Microsoft Tuesday unveiled a prototype computer, Sphere, at the Microsoft Research Faculty Summit 2008 in Redmond, Washington. Sphere is composed of a large spherical screen atop an infrared projector. The projector projects images onto the screen, while at the same time allowing multi-touch manipulation of the images, so that it can be used by several users at once. Sphere uses a special algorithm to show images without distortion, as they would look on a flat
Microsoft envisions a future where interactive surfaces populate our surroundings. "I believe what we are seeing is the emergence of various kinds of interactive surfaces," said Sphere developer Hrvoje Benko. "This is one surface that might be serving a particular purpose, but it should probably live in an ecosystem of other surfaces. So what's really interesting to us is what kinds of interactive surfaces we can make, how well we can make them, and how people interact with them -- how they are used."
Commenting on Sphere, Dan Olds, principal analyst of the Gabriel Consulting group, said, "[t]his type of experimentation and exploration is important because it advances the industry mindset past the static idea that computers are boxy things, monitors are rectangles, and you always use a keyboard and mouse to work it."
Benko said the project was developed to “explore collaborative actions, with multiple people around it.” Sphere’s shape, while unorthodox, could definitely facilitate group work, as several people can manipulate the same computer simultaneously.
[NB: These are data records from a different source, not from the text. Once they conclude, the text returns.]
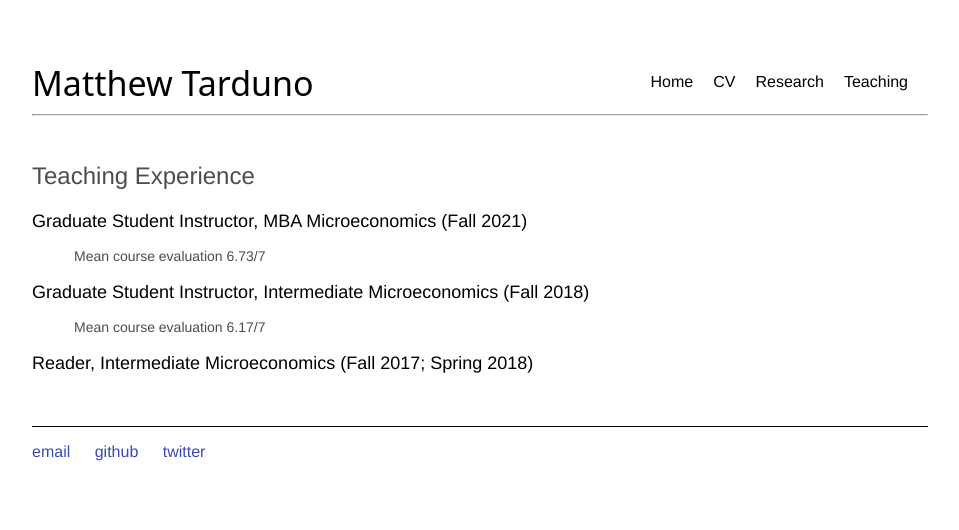
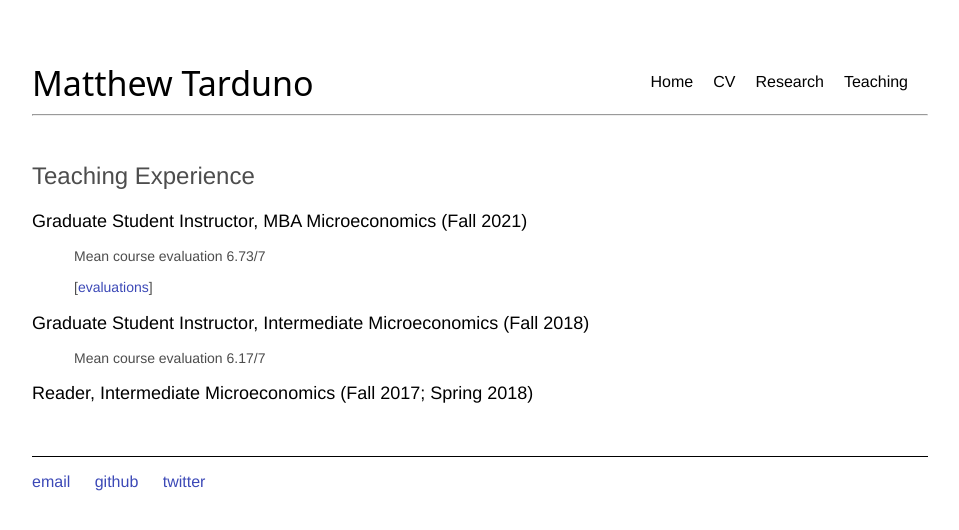
Before and after one commit to Matt-Tarduno/Matt-Tarduno.github.io, a Jekyll site: the page built from teaching/index.html, in a window 1280 px wide. Shown: the top 530 px of the page, without its empty margins (160-1119 px from the left). Built offline with Jekyll 4.4.1, drawn with Linux system fonts in a browser that asks for light colours.

Commit message:
Update index.html

```diff
--- a/teaching/index.html
+++ b/teaching/index.html
@@ -13,6 +13,7 @@ sitemap:
 
 <p style="font-size:18px; color: black" >Graduate Student Instructor, MBA Microeconomics (Fall 2021)
 <p style="font-size:14px; margin-left:3em; margin-right:10em; line-height: 1.2"> Mean course evaluation 6.73/7</p>
+<p style="font-size:14px; margin-left:3em; margin-right:10em; line-height: 1.2"> [<a href="https://docs.google.com/spreadsheets/d/1B-PPpqkaftDX756GTz4sR0p1Uj-69dl5/edit?usp=sharing&ouid=106054259980055159791&rtpof=true&sd=true" target="_blank">evaluations</a>]</p>
 <p></p>
 <p style="font-size:18px; color: black" >Graduate Student Instructor, Intermediate Microeconomics (Fall 2018)
 <p style="font-size:14px; margin-left:3em; margin-right:10em; line-height: 1.2"> Mean course evaluation 6.17/7</p>
```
With many companies developing interactive surfaces, and the insane popularity of the iPhone, we should see many more interactive surfaces soon. Microsoft predicts that it will have surface-touch technology in PCs, cell phones, desks, kitchen counters and walls in the next five to ten years. An early example of this kind of technology in use, the interactive floor at San Francisco’s Westfield Mall, is already a huge hit with kids.